Directions
Would you filter these records and copy every line that has the word "forced"?

Given data
^^^^
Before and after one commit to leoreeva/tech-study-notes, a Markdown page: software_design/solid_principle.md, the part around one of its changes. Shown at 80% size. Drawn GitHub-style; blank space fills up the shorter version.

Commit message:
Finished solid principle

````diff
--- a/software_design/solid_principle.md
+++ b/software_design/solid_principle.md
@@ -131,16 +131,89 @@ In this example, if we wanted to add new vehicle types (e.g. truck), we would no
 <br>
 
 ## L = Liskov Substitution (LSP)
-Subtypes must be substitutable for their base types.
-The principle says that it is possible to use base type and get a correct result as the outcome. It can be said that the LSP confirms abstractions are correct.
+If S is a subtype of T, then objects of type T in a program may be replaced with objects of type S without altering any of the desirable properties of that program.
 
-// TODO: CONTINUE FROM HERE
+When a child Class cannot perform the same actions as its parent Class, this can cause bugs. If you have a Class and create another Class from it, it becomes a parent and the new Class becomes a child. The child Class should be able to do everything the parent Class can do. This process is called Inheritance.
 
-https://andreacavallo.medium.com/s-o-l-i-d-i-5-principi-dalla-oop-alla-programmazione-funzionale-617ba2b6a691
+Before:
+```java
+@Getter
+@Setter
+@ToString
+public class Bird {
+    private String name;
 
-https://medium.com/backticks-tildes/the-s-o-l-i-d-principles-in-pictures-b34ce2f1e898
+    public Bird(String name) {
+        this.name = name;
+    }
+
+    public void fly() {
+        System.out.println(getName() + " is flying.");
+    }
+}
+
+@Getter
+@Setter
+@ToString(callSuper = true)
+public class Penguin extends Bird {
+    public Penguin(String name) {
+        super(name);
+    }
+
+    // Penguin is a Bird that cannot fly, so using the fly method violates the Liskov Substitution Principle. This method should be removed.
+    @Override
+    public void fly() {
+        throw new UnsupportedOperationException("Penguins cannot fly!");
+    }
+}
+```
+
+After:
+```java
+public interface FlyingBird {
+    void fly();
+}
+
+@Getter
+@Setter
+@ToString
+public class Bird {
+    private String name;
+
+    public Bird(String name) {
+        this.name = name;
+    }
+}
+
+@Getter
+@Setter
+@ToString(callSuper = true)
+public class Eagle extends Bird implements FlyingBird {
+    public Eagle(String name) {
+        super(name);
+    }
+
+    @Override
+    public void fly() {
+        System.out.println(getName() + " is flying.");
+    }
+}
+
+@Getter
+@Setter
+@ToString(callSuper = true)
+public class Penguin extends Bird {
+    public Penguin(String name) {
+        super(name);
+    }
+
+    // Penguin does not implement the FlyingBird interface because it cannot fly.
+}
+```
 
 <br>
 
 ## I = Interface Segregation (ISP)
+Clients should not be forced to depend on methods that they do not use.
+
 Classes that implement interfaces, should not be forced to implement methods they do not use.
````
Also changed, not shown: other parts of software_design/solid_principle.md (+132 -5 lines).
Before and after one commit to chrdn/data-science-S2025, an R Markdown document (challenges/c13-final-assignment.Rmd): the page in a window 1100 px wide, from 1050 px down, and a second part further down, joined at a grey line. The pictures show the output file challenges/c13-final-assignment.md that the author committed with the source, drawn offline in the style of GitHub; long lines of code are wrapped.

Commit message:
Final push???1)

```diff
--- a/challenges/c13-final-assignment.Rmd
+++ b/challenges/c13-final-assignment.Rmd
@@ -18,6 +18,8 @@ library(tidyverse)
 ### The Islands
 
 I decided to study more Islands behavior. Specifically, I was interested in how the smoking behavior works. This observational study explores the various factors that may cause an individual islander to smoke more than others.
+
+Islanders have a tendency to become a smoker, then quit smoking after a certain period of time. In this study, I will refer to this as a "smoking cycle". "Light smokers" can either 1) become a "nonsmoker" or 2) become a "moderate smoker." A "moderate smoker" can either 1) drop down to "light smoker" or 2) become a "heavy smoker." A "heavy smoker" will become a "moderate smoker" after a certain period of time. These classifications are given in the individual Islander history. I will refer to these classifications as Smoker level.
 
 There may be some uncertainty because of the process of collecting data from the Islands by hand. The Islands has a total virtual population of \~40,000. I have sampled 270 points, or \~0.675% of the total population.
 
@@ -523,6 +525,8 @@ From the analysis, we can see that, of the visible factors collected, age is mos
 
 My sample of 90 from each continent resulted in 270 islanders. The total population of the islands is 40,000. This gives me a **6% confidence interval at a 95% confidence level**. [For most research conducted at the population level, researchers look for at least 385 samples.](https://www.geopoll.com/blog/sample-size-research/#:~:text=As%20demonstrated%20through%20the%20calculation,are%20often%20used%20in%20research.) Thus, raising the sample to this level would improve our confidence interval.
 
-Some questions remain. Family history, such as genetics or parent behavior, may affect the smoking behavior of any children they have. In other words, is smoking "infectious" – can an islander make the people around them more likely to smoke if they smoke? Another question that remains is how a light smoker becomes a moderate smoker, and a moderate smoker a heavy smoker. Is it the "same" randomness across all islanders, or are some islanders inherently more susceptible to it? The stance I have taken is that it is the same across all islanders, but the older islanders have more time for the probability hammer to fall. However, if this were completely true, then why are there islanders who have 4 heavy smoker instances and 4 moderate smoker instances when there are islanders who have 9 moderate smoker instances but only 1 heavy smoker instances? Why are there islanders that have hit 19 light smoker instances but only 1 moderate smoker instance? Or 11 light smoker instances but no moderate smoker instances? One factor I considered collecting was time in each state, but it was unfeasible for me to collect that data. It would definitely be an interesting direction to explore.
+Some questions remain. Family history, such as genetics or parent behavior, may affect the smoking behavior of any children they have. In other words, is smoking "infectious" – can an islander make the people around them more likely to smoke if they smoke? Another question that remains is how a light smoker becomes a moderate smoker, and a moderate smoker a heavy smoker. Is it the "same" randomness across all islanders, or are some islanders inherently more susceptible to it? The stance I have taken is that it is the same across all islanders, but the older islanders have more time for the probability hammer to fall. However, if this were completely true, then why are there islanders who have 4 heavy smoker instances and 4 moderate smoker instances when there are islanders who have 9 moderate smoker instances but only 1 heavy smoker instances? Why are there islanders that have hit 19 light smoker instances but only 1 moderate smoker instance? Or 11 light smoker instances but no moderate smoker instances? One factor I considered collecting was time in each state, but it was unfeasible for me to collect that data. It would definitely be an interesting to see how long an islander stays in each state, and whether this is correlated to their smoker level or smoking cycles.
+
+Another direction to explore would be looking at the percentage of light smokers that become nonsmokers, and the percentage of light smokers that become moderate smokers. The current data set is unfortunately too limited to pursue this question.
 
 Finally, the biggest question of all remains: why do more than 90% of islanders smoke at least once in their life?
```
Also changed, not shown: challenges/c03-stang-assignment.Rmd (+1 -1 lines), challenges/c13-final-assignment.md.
^^^^
Your solution
+Clients should not be forced to depend on methods that they do not use.
 Classes that implement interfaces, should not be forced to implement methods they do not use.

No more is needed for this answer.